Holding down the mouse button and moving the pointer.
Evaluates once per simulation time step and is least affected by singularities.
This method is fastest for moderate step sizes.
- Fletcher Reeves
Requires fewer iterations to convergence. This conjugate gradient algorithm is slower
than Powell’s method.
- list boxes
List of similar items. Scroll through the items using the scroll bars, and select
an item by double-clicking on it or by clicking on it and then on an affirmative
Moving the mouse so the pointer is positioned over text or graphics on the screen
A conjugate gradient algorithm that is a bit more sophisticated than Fletcher Reeves
for arriving at the supposed minimum of the quadratic form.
A direction-set algorithm that typically runs faster because it does not explicitly
calculate the gradient.
- radio buttons
List two or more mutually exclusive choices. You select a choice by clicking on
its associated button. On Windows, a black spot indicates that it has been selected.
On UNIX/X, a recessed diamond indicates that it has been selected.
- Runge Kutta 2nd order
Obtains second order accuracy. This method uses a midpoint step derivative to calculate
the final integration value. Specify the length of the step in the Step Size box.
- Runge Kutta 4th order
Obtains fourth order accuracy. This method evaluates the derivative four times at
each time step: once at the initial point, twice at sample midpoints, and once at
a sample endpoint. The final integration value is then derived based on these derivatives.
- short-cut keys
Key sequences that indicate that a command can be executed from the keyboard. If
the keys are separated by a plus sign, hold the keys down simultaneously. If they're
separated by a comma, press and release each key in the order shown.
- text boxes
Contain text strings. Click on the existing string to select it for editing. Use
the DEL or BACKSPACE key to delete text. DEL removes characters after the pointer;
BACKSPACE removes them before the pointer.
- three trailing dots
A command with three trailing dots (...) displays a dialog box in which to gather
additional information about the command.

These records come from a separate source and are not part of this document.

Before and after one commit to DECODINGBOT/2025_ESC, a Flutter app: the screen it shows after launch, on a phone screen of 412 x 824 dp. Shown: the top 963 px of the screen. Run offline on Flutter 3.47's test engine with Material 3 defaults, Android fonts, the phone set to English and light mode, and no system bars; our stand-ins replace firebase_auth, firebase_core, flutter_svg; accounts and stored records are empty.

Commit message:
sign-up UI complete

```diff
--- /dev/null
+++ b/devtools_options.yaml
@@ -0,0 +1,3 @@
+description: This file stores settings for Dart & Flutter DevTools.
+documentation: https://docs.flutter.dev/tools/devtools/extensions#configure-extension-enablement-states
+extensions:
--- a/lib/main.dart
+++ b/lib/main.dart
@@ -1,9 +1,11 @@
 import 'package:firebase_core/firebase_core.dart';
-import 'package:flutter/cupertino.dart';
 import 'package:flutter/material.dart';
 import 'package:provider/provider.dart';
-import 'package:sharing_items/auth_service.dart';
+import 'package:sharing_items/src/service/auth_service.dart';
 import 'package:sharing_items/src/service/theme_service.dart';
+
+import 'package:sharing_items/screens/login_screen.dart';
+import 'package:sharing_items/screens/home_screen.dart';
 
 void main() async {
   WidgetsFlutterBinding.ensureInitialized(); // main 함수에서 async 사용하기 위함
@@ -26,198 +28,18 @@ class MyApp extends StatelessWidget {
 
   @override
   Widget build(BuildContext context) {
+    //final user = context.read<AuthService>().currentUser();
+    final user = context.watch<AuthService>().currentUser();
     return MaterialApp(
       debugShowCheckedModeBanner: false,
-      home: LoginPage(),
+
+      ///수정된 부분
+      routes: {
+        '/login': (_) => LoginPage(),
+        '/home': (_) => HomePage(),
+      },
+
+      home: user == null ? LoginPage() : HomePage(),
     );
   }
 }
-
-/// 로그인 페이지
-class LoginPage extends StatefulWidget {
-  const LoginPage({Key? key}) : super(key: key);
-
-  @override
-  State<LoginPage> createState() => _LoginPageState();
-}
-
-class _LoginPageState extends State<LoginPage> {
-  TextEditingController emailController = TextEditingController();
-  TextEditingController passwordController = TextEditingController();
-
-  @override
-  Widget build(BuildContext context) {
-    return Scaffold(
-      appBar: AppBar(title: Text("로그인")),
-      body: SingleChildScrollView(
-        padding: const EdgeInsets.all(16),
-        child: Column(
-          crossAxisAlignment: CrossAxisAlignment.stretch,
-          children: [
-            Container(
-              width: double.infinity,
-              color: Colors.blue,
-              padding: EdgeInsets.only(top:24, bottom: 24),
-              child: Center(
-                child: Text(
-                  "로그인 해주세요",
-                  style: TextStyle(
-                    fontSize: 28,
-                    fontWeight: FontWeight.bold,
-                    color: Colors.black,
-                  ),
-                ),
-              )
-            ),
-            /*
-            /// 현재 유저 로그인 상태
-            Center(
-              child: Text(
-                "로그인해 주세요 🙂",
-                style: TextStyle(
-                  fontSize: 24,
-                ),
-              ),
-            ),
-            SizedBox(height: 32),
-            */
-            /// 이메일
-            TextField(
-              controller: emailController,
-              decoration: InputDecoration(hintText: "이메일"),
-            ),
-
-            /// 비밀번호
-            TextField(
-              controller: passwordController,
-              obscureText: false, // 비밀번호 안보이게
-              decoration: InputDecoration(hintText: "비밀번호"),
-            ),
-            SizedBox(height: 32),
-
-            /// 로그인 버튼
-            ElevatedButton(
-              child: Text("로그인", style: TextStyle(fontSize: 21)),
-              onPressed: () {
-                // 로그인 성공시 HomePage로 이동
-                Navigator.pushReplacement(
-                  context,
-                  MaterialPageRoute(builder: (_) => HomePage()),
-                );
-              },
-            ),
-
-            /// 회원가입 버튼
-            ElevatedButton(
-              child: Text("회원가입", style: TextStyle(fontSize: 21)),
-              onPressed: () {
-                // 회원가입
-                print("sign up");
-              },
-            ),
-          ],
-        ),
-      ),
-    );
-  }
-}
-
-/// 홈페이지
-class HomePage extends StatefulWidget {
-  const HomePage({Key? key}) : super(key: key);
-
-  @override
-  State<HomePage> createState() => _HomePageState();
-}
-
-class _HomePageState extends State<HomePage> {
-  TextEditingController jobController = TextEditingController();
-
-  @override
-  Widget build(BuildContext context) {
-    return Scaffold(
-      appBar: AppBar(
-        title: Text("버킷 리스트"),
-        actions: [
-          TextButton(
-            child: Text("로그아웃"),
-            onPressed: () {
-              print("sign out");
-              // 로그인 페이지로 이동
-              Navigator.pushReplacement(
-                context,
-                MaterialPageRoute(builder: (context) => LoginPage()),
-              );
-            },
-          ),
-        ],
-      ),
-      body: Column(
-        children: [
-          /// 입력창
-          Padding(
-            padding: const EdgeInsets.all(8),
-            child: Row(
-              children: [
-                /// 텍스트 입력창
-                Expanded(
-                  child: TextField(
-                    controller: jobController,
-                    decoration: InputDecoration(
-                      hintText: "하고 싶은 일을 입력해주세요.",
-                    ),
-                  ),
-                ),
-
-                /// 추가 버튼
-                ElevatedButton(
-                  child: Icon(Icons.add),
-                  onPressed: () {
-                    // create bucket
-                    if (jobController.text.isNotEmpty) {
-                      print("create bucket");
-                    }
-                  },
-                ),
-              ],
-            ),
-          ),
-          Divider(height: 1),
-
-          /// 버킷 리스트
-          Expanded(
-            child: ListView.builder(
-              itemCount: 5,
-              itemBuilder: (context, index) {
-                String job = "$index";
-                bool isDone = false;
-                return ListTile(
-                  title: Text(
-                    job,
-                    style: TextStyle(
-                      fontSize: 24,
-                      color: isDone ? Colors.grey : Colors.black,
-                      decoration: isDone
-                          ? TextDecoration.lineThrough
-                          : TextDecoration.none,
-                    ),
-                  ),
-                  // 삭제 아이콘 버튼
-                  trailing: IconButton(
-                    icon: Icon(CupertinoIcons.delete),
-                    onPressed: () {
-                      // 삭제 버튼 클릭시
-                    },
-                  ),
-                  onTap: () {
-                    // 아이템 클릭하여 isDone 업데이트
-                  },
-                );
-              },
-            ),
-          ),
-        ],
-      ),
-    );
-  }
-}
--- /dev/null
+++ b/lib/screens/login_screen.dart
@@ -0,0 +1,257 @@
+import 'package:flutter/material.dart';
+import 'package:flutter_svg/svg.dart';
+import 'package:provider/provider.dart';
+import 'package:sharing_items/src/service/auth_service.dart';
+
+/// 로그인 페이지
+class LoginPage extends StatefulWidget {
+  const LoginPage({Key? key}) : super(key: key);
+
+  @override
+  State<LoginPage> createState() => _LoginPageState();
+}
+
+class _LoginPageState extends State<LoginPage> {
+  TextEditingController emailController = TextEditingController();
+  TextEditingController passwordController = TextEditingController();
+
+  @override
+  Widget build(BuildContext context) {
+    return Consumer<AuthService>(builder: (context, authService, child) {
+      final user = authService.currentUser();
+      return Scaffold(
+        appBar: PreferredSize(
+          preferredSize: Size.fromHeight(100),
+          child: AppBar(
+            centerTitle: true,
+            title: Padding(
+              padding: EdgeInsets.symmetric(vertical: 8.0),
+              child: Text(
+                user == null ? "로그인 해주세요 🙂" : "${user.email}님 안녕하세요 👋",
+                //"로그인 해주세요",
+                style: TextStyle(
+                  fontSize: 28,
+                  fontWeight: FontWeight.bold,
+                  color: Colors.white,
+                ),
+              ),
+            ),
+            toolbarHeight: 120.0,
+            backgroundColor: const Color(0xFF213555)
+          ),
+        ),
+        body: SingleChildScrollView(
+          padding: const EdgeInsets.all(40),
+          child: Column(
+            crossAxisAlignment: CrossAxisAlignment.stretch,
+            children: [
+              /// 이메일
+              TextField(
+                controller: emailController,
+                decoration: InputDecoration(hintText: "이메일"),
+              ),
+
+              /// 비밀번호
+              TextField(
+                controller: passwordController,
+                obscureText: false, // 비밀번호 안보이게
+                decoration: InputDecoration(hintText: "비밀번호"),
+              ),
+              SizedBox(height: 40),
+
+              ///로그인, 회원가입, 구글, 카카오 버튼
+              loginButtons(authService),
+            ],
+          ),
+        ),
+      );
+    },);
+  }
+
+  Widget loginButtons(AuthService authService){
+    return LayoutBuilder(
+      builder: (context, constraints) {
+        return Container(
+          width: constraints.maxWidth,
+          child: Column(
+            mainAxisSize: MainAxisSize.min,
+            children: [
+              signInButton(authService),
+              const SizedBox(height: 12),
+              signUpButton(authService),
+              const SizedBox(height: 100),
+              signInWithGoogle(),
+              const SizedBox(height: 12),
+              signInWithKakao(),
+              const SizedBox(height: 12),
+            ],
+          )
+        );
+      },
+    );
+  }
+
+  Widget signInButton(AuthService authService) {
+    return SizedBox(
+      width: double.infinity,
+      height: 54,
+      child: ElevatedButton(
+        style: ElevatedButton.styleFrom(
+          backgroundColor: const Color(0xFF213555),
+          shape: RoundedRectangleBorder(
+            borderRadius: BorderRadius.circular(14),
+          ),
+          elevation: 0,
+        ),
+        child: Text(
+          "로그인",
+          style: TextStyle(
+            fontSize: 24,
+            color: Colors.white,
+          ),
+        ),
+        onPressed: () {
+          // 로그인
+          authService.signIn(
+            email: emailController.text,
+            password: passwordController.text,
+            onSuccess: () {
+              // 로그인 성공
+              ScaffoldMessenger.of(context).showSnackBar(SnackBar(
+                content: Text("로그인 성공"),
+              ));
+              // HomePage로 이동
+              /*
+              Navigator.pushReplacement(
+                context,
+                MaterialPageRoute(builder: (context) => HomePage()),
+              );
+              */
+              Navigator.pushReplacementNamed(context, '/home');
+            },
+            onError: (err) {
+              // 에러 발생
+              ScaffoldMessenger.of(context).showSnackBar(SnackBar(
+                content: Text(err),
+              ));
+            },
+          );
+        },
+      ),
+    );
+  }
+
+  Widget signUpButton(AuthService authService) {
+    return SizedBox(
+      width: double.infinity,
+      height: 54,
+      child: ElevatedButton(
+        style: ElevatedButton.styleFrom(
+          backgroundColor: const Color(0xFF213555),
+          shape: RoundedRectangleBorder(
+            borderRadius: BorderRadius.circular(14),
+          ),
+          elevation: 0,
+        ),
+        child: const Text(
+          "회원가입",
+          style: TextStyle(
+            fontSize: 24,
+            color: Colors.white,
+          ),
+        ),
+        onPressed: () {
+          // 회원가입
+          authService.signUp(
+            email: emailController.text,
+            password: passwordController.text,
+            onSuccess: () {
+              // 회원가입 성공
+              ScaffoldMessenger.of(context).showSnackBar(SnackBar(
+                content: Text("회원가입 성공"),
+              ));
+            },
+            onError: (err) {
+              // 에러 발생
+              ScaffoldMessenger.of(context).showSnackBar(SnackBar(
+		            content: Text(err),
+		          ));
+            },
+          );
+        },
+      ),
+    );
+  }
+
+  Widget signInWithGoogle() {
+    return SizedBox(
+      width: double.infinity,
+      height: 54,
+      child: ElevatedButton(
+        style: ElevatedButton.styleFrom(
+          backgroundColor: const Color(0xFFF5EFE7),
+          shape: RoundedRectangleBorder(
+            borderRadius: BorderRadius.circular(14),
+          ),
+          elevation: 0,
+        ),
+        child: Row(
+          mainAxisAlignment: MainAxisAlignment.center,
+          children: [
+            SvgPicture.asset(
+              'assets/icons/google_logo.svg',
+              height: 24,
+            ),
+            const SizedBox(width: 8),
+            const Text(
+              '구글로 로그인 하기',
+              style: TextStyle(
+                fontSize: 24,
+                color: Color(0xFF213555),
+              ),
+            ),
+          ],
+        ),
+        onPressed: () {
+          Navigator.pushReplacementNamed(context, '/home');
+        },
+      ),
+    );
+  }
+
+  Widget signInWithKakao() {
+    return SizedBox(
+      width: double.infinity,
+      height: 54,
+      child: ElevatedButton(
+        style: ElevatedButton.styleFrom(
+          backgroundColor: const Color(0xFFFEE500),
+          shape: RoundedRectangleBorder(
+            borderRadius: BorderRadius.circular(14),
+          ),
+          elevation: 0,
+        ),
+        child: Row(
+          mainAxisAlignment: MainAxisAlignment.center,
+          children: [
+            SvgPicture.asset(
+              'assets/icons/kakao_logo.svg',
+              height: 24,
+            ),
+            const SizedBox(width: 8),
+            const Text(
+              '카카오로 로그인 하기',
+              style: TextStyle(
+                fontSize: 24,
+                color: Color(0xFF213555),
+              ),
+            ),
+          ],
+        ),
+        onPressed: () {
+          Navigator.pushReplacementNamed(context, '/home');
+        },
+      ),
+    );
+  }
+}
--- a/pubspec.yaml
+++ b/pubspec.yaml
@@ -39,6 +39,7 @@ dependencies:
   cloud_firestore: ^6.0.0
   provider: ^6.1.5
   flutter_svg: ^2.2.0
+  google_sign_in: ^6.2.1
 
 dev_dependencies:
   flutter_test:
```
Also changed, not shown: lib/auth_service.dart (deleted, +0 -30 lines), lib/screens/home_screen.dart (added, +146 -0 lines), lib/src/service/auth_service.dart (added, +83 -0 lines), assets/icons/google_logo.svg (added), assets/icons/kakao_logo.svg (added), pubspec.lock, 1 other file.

Only after you make the appropriate selections
and close the dialog box (using an affirmative button, like Yes or OK) is the command
Evaluates twice per simulation time step.
- vector wire
A vector wire is a single, thick wire that contains multiple flexWires. You bundle
flexWires into a vector wire using the scalarToVec block. Conversely, you unbundle
them with the vecToScalar block. Typically, vector wires are used to perform group
operations on index, merge, variable, wirePositioner, and all arithmetic blocks,
and to reduce wiring clutter at top level diagram design.